Type the entries out once more. Match them exactly.
*** Opening of SUPPLIED INFORMATION ***
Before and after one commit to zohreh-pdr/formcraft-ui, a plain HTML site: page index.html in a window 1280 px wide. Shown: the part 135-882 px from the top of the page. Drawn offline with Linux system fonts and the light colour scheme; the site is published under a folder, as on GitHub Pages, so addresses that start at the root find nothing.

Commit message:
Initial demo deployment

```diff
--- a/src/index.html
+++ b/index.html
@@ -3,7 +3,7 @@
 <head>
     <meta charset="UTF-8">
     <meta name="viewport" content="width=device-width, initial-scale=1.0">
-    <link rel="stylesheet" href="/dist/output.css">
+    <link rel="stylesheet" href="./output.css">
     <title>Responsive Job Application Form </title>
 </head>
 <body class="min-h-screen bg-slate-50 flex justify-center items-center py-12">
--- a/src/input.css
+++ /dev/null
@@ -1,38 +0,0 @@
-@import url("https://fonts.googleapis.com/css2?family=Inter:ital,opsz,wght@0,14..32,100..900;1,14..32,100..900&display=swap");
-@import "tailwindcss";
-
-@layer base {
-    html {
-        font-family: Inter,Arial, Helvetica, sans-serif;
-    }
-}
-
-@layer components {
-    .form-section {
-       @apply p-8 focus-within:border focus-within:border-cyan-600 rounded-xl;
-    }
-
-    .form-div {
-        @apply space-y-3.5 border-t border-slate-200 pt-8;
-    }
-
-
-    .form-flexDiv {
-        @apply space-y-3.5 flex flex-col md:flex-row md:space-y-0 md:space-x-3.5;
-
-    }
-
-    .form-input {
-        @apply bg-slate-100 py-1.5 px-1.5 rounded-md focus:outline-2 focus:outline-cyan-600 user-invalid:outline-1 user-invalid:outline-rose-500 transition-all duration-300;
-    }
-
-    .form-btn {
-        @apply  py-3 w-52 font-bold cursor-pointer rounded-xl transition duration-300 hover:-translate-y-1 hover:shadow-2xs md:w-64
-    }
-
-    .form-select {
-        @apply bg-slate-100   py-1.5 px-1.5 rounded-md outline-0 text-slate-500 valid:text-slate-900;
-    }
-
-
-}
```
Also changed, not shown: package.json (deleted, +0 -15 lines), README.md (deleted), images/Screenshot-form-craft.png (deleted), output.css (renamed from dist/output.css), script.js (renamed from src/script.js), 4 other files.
*** Close of SUPPLIED INFORMATION ***
■ **SOLUTION FOR THIS TASK**:
Before and after one commit to zohreh-pdr/formcraft-ui, a plain HTML site: page index.html in a window 1280 px wide. Shown: the part 135-882 px from the top of the page. Drawn offline with Linux system fonts and the light colour scheme; the site is published under a folder, as on GitHub Pages, so addresses that start at the root find nothing.

Commit message:
Initial demo deployment

```diff
--- a/src/index.html
+++ b/index.html
@@ -3,7 +3,7 @@
 <head>
     <meta charset="UTF-8">
     <meta name="viewport" content="width=device-width, initial-scale=1.0">
-    <link rel="stylesheet" href="/dist/output.css">
+    <link rel="stylesheet" href="./output.css">
     <title>Responsive Job Application Form </title>
 </head>
 <body class="min-h-screen bg-slate-50 flex justify-center items-center py-12">
--- a/src/input.css
+++ /dev/null
@@ -1,38 +0,0 @@
-@import url("https://fonts.googleapis.com/css2?family=Inter:ital,opsz,wght@0,14..32,100..900;1,14..32,100..900&display=swap");
-@import "tailwindcss";
-
-@layer base {
-    html {
-        font-family: Inter,Arial, Helvetica, sans-serif;
-    }
-}
-
-@layer components {
-    .form-section {
-       @apply p-8 focus-within:border focus-within:border-cyan-600 rounded-xl;
-    }
-
-    .form-div {
-        @apply space-y-3.5 border-t border-slate-200 pt-8;
-    }
-
-
-    .form-flexDiv {
-        @apply space-y-3.5 flex flex-col md:flex-row md:space-y-0 md:space-x-3.5;
-
-    }
-
-    .form-input {
-        @apply bg-slate-100 py-1.5 px-1.5 rounded-md focus:outline-2 focus:outline-cyan-600 user-invalid:outline-1 user-invalid:outline-rose-500 transition-all duration-300;
-    }
-
-    .form-btn {
-        @apply  py-3 w-52 font-bold cursor-pointer rounded-xl transition duration-300 hover:-translate-y-1 hover:shadow-2xs md:w-64
-    }
-
-    .form-select {
-        @apply bg-slate-100   py-1.5 px-1.5 rounded-md outline-0 text-slate-500 valid:text-slate-900;
-    }
-
-
-}
```
Also changed, not shown: package.json (deleted, +0 -15 lines), README.md (deleted), images/Screenshot-form-craft.png (deleted), output.css (renamed from dist/output.css), script.js (renamed from src/script.js), 4 other files.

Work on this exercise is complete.